▶ _RECORDS SHOWN_:
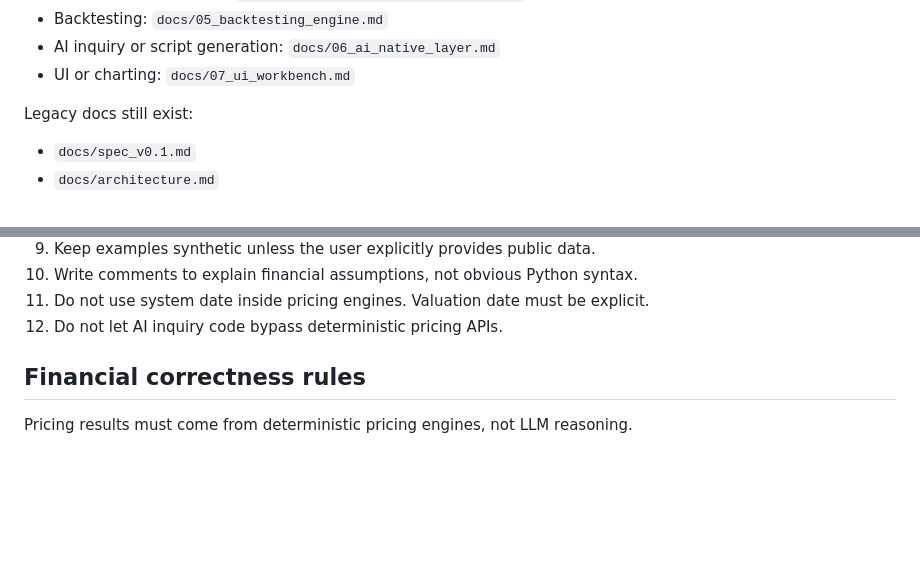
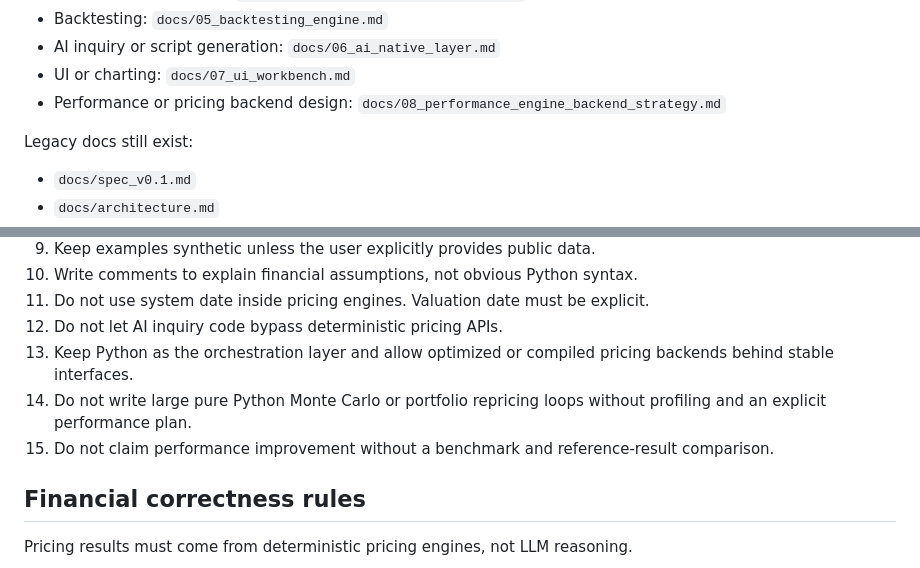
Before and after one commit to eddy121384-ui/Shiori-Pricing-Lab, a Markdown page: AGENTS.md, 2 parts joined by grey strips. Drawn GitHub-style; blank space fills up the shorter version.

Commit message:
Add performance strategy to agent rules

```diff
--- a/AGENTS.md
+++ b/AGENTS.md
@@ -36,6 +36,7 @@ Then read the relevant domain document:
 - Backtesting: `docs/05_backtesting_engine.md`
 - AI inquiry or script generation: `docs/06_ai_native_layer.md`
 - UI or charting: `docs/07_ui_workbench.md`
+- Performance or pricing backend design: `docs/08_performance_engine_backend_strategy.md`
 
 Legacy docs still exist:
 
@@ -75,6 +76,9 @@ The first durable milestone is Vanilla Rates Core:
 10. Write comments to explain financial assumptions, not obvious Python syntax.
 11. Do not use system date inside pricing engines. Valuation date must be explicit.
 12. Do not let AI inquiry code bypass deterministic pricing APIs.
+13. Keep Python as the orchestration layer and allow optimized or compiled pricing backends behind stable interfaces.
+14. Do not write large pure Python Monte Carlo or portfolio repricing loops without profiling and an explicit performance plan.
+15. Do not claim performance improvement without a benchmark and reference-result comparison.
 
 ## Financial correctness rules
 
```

▶ _WORK ORDER_: All of the data must be repeated exactly, except for the pictures.

▶ _RESULT FOR THIS EXERCISE_:
Before and after one commit to eddy121384-ui/Shiori-Pricing-Lab, a Markdown page: AGENTS.md, 2 parts joined by grey strips. Drawn GitHub-style; blank space fills up the shorter version.

Commit message:
Add performance strategy to agent rules

```diff
--- a/AGENTS.md
+++ b/AGENTS.md
@@ -36,6 +36,7 @@ Then read the relevant domain document:
 - Backtesting: `docs/05_backtesting_engine.md`
 - AI inquiry or script generation: `docs/06_ai_native_layer.md`
 - UI or charting: `docs/07_ui_workbench.md`
+- Performance or pricing backend design: `docs/08_performance_engine_backend_strategy.md`
 
 Legacy docs still exist:
 
@@ -75,6 +76,9 @@ The first durable milestone is Vanilla Rates Core:
 10. Write comments to explain financial assumptions, not obvious Python syntax.
 11. Do not use system date inside pricing engines. Valuation date must be explicit.
 12. Do not let AI inquiry code bypass deterministic pricing APIs.
+13. Keep Python as the orchestration layer and allow optimized or compiled pricing backends behind stable interfaces.
+14. Do not write large pure Python Monte Carlo or portfolio repricing loops without profiling and an explicit performance plan.
+15. Do not claim performance improvement without a benchmark and reference-result comparison.
 
 ## Financial correctness rules
 
```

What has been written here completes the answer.